### Required work
Only lines containing the word "Blacksburg" belong in the answer; copy each one from the records.

### Dataset content
═══

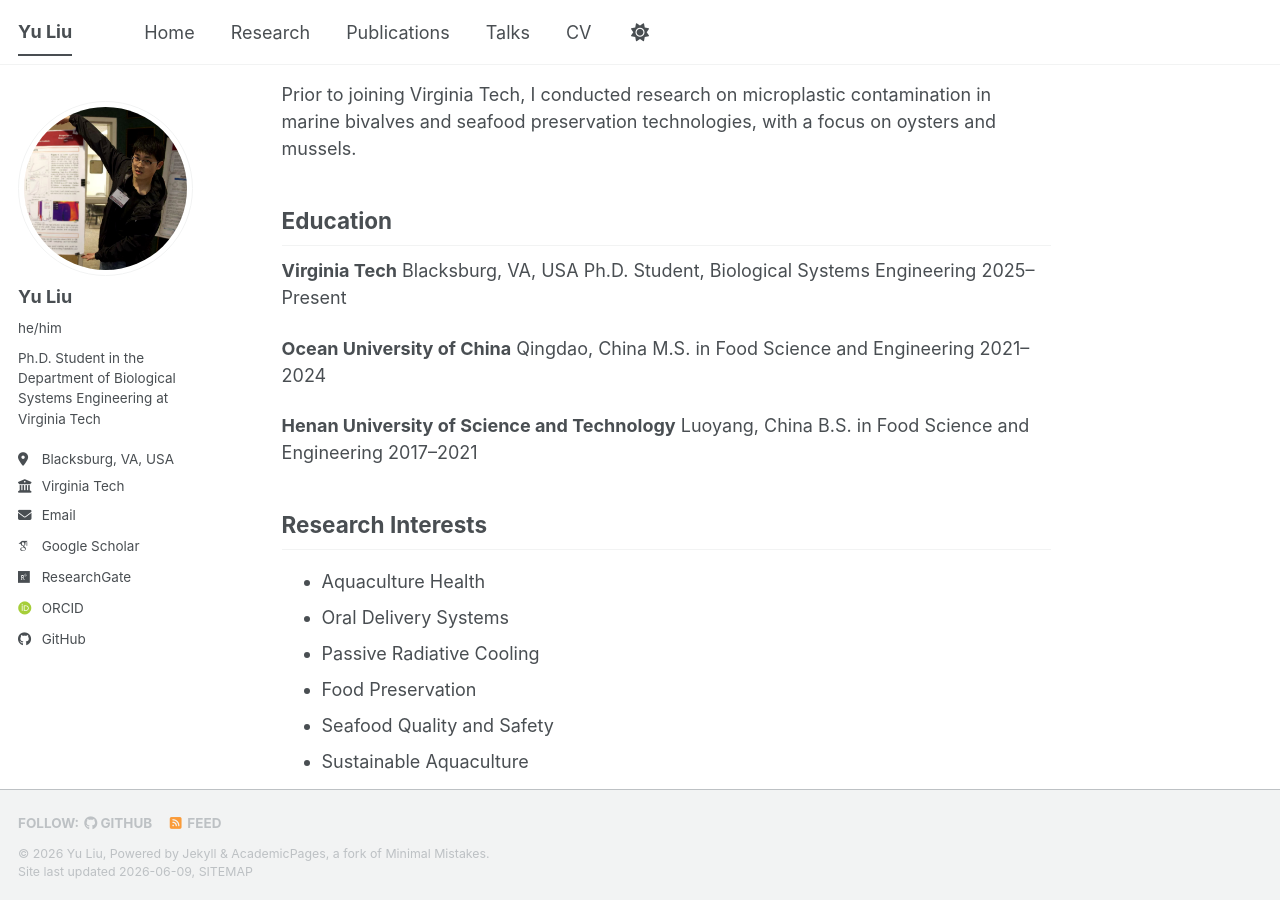
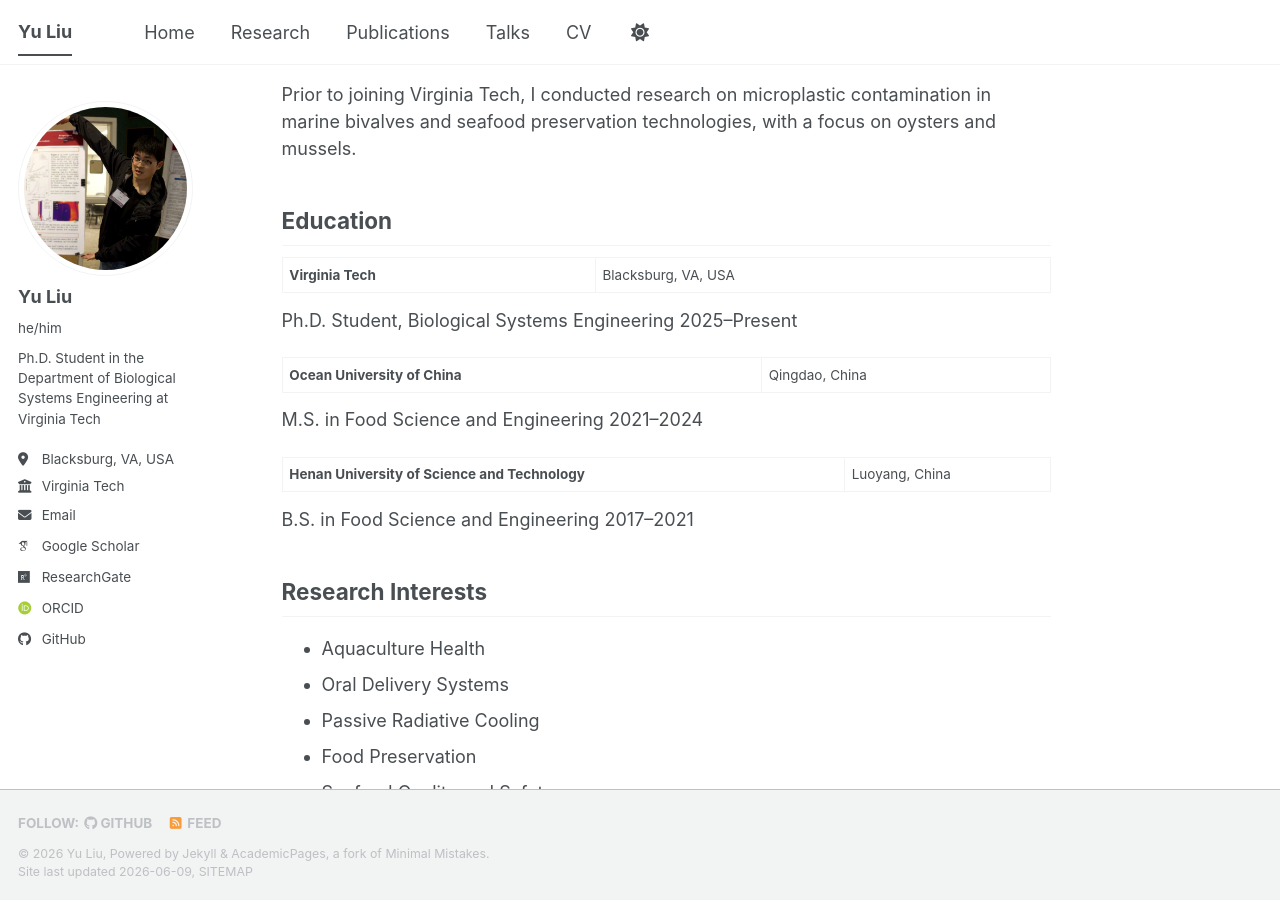
Before and after one commit to yuliu0322/yuliu0322.github.io, a Jekyll site: the page built from _pages/about.md, in a window 1280 px wide and 900 px high, scrolled down 498 px. Built offline with Jekyll 4.4.1, drawn with Linux system fonts in a browser that asks for light colours; some web fonts are replaced; a script bundle is joined from its source files by our own code; library files that are not in the unit come from our copies.

```diff
--- a/_pages/about.md
+++ b/_pages/about.md
@@ -18,18 +18,18 @@ Prior to joining Virginia Tech, I conducted research on microplastic contaminati
 
 ## Education
 
-**Virginia Tech**
-Blacksburg, VA, USA
+**Virginia Tech** | Blacksburg, VA, USA
+
 Ph.D. Student, Biological Systems Engineering
 2025–Present
 
-**Ocean University of China**
-Qingdao, China
+**Ocean University of China** | Qingdao, China
+
 M.S. in Food Science and Engineering
 2021–2024
 
-**Henan University of Science and Technology**
-Luoyang, China
+**Henan University of Science and Technology** | Luoyang, China
+
 B.S. in Food Science and Engineering
 2017–2021
 
```
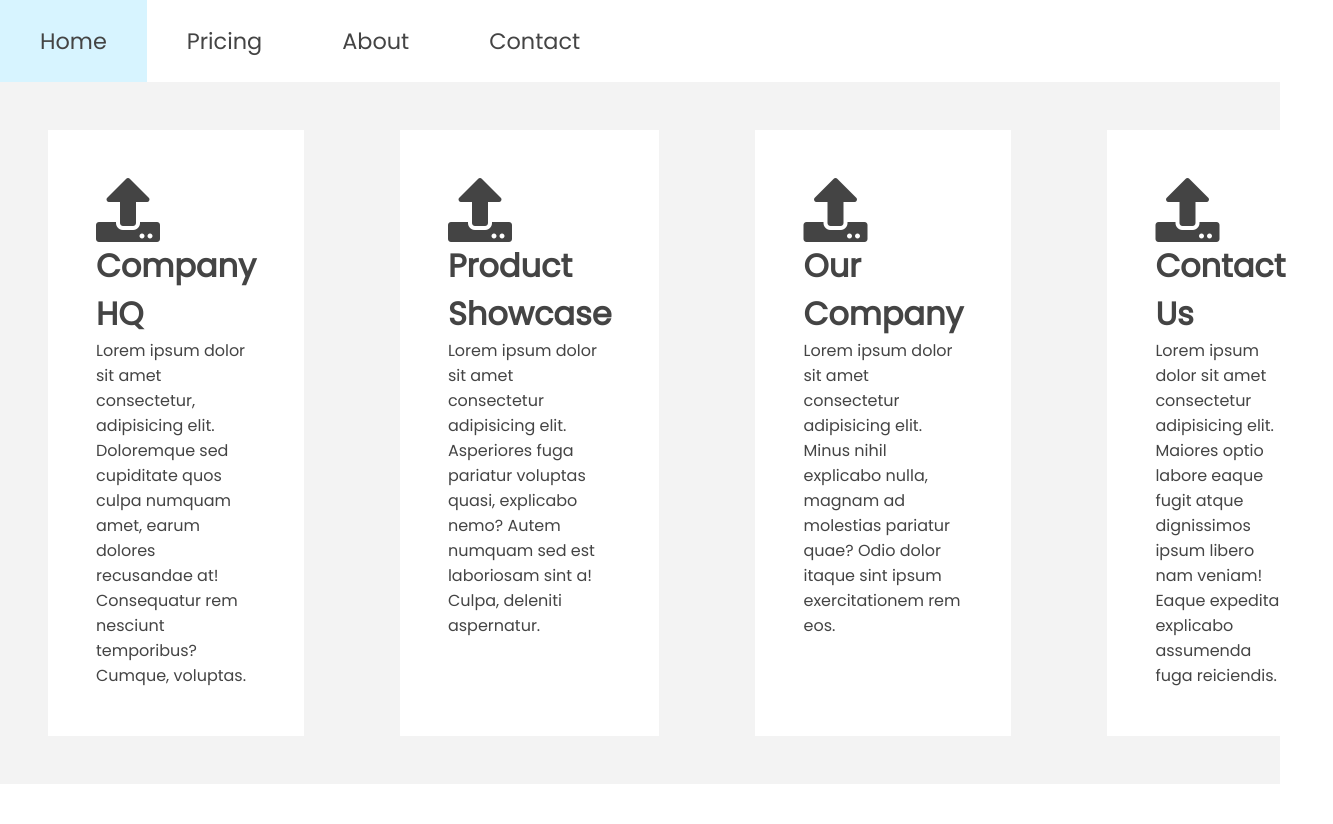
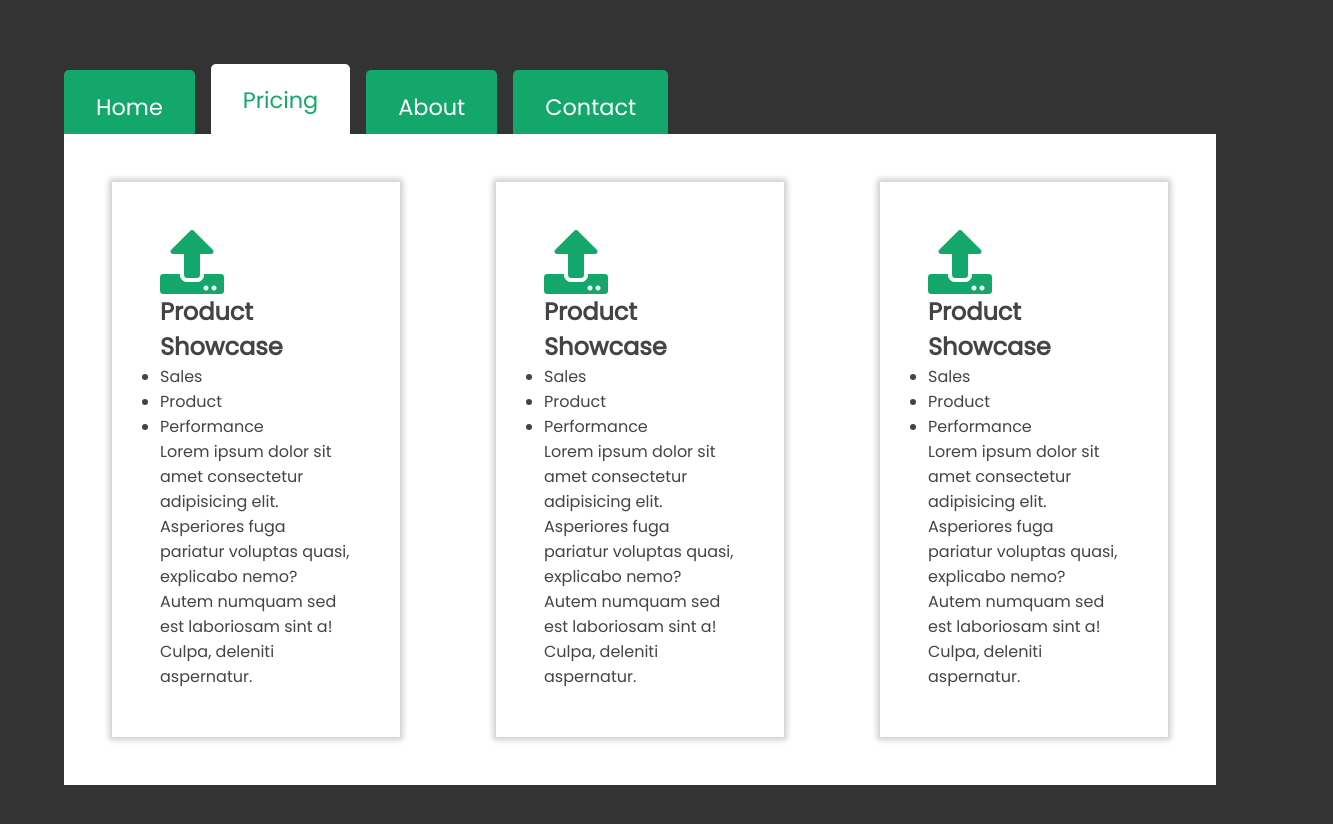
Before and after one commit to AndrewTownsley/tab-content, a plain HTML site: page index.html in a window 1280 px wide. Both pictures are taken after a click on the item "Pricing". Shown: the whole page, 1333 px wide, since content can reach past the window. Before the commit the page ends 800 px from the top, so only its background shows below. Drawn offline with Linux system fonts and the light colour scheme.

Commit message:
Basic JS functionality complete. UI still needs completing, as well as more JS toggles

```diff
--- a/app.js
+++ b/app.js
@@ -0,0 +1,16 @@
+const tabs = document.querySelectorAll('[data-tab-target]');
+const tabContents = document.querySelectorAll('[data-tab-content]');
+
+tabs.forEach(tab => {
+  tab.addEventListener('click', () => {
+    const target = document.querySelector(tab.dataset.tabTarget);
+    tabContents.forEach(tabContent => {
+      tabContent.classList.remove('active');
+    })
+    tabs.forEach(tab => {
+      tab.classList.remove('active');
+    })
+    tab.classList.add('active');
+    target.classList.add('active');
+  })
+});
--- a/index.html
+++ b/index.html
@@ -4,42 +4,92 @@
   <meta charset="UTF-8">
   <meta http-equiv="X-UA-Compatible" content="IE=edge">
   <meta name="viewport" content="width=device-width, initial-scale=1.0">
+  <script src="app.js" defer></script>
   <link rel="stylesheet" href="https://cdnjs.cloudflare.com/ajax/libs/font-awesome/5.15.3/css/all.min.css" integrity="sha512-iBBXm8fW90+nuLcSKlbmrPcLa0OT92xO1BIsZ+ywDWZCvqsWgccV3gFoRBv0z+8dLJgyAHIhR35VZc2oM/gI1w==" crossorigin="anonymous" />
   <link rel="stylesheet" href="style.css">
-  <script src="app.js"></script>
   <title>Tab-Content</title>
 </head>
 <body>
 
+
+
+<section class="tab-container">
+  <!-- -------------------------------------TAB-MENU----------------------------------- -->
   <ul class="tabs-list">
     <li data-tab-target="#home" class="tab">Home</li>
-    <li data-tab-target="#pricing" class="tab">Pricing</li>
+    <li data-tab-target="#pricing" class="tab active">Pricing</li>
     <li data-tab-target="#about" class="tab">About</li>
     <li data-tab-target="#contact" class="tab">Contact</li>
   </ul>
-
+<!-- -------------------------------------TAB-CONTENT------------------------------------ -->
   <div class="tab-content">
     <div class="tab-content-card" id="home" data-tab-content>
       <i class="fas fa-upload fa-4x"></i>
       <h1>Company HQ</h1>
+      <ul class="tab-card-list">
+        <li>Sales</li>
+        <li>Product</li>
+        <li>Performance</li>
+      </ul>
       <p>Lorem ipsum dolor sit amet consectetur, adipisicing elit. Doloremque sed cupiditate quos culpa numquam amet, earum dolores recusandae at! Consequatur rem nesciunt temporibus? Cumque, voluptas.</p>
     </div>
-    <div class="tab-content-card" id="pricing" data-tab-content>
+
+    <div class="tab-content-card-pricing active" id="pricing" data-tab-content>
+      <div class="tab-content-card">
       <i class="fas fa-upload fa-4x"></i>
       <h1>Product Showcase</h1>
+      <ul class="tab-card-list">
+        <li>Sales</li>
+        <li>Product</li>
+        <li>Performance</li>
+      </ul>
       <p>Lorem ipsum dolor sit amet consectetur adipisicing elit. Asperiores fuga pariatur voluptas quasi, explicabo nemo? Autem numquam sed est laboriosam sint a! Culpa, deleniti aspernatur.</p>
     </div>
+    <div class="tab-content-card">
+      <i class="fas fa-upload fa-4x"></i>
+      <h1>Product Showcase</h1>
+      <ul class="tab-card-list">
+        <li>Sales</li>
+        <li>Product</li>
+        <li>Performance</li>
+      </ul>
+      <p>Lorem ipsum dolor sit amet consectetur adipisicing elit. Asperiores fuga pariatur voluptas quasi, explicabo nemo? Autem numquam sed est laboriosam sint a! Culpa, deleniti aspernatur.</p>
+      </div>
+      <div class="tab-content-card">
+      <i class="fas fa-upload fa-4x"></i>
+      <h1>Product Showcase</h1>
+      <ul class="tab-card-list">
+        <li>Sales</li>
+        <li>Product</li>
+        <li>Performance</li>
+      </ul>
+      <p>Lorem ipsum dolor sit amet consectetur adipisicing elit. Asperiores fuga pariatur voluptas quasi, explicabo nemo? Autem numquam sed est laboriosam sint a! Culpa, deleniti aspernatur.</p>
+    </div>
+    </div>
+
     <div class="tab-content-card" id="about" data-tab-content>
       <i class="fas fa-upload fa-4x"></i>
       <h1>Our Company</h1>
+      <ul class="tab-card-list">
+        <li>Sales</li>
+        <li>Product</li>
+        <li>Performance</li>
+      </ul>
       <p>Lorem ipsum dolor sit amet consectetur adipisicing elit. Minus nihil explicabo nulla, magnam ad molestias pariatur quae? Odio dolor itaque sint ipsum exercitationem rem eos.</p>
     </div>
     <div class="tab-content-card" id="contact" data-tab-content>
       <i class="fas fa-upload fa-4x"></i>
       <h1>Contact Us</h1>
+      <ul class="tab-card-list">
+        <li>Sales</li>
+        <li>Product</li>
+        <li>Performance</li>
+      </ul>
       <p>Lorem ipsum dolor sit amet consectetur adipisicing elit. Maiores optio labore eaque fugit atque dignissimos ipsum libero nam veniam! Eaque expedita explicabo assumenda fuga reiciendis.</p>
     </div>
   </div>
 
+</section>
+
 </body>
 </html>
--- a/style.css
+++ b/style.css
@@ -6,30 +6,69 @@
   box-sizing: border-box;
 }
 
+
+
 body {
   font-family:'Poppins', sans-serif;
   color: #444;
+  background: #333;
+}
+
+.tab-container {
+  margin: 4rem;
+}
+
+[data-tab-content] {
+  display: none;
+}
+
+.active[data-tab-content] {
+  display: flex;
 }
 
 .tabs-list {
   display: flex;
+  align-items:flex-end;
   list-style: none;
+  background: #333;
+  z-index: 1;
+  /* height: 4rem; */
 }
 
 .tab {
-  padding: 1.5rem 2.5rem;
+  padding: 1.2rem 2rem;
+  margin-right: 1rem;
+  margin-bottom: 0;
+  height: 4rem;
   font-size: 1.4rem;
   cursor: pointer;
+  background: #14a76c;
+  color: #fff;
+  border-top-left-radius: 5px;
+  border-top-right-radius: 5px;
+  transition: ease .3s;
+}
+
+.tab.active {
+  background-color: #fff;
+  color: #14a76c;
+  height: 4.4rem;
+}
+
+.tab.active:hover {
+  background: #fff;
 }
 
 .tab:hover {
-  background: #d7f4ff;
+  background: #20c281;
+  height: 4.4rem;
 }
 
 .tab-content {
   display: flex;
-
-  background: rgb(243, 243, 243);
+  background: #fff;
+  z-index: 2;
+  position: relative;
 }
 
 .tab-content-card {
@@ -37,4 +76,23 @@ body {
   margin: 3rem;
   padding: 3rem;
   max-width: 600px;
+  box-shadow: 0px 0px 6px 3px rgba(0, 0, 0, 0.2);
+-moz-box-shadow: 0px 0px 6px 3px rgba(0, 0, 0, 0.2);
+-webkit-box-shadow: 0px 0px 6px 3px rgba(0, 0, 0, 0.2);
 }
+
+.tab-content-card i {
+  color: #14a76c;
+}
+
+.tab-content-card-price {
+  display: flex;
+  flex-direction: column;
+  background: #fff;
+  margin: 3rem;
+  padding: 3rem;
+  max-width: 300px;
+  box-shadow: 0px 0px 6px 3px rgba(0, 0, 0, 0.2);
+-moz-box-shadow: 0px 0px 6px 3px rgba(0, 0, 0, 0.2);
+-webkit-box-shadow: 0px 0px 6px 3px rgba(0, 0, 0, 0.2);
+}
```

═══

### Task solution
-Blacksburg, VA, USA
+**Virginia Tech** | Blacksburg, VA, USA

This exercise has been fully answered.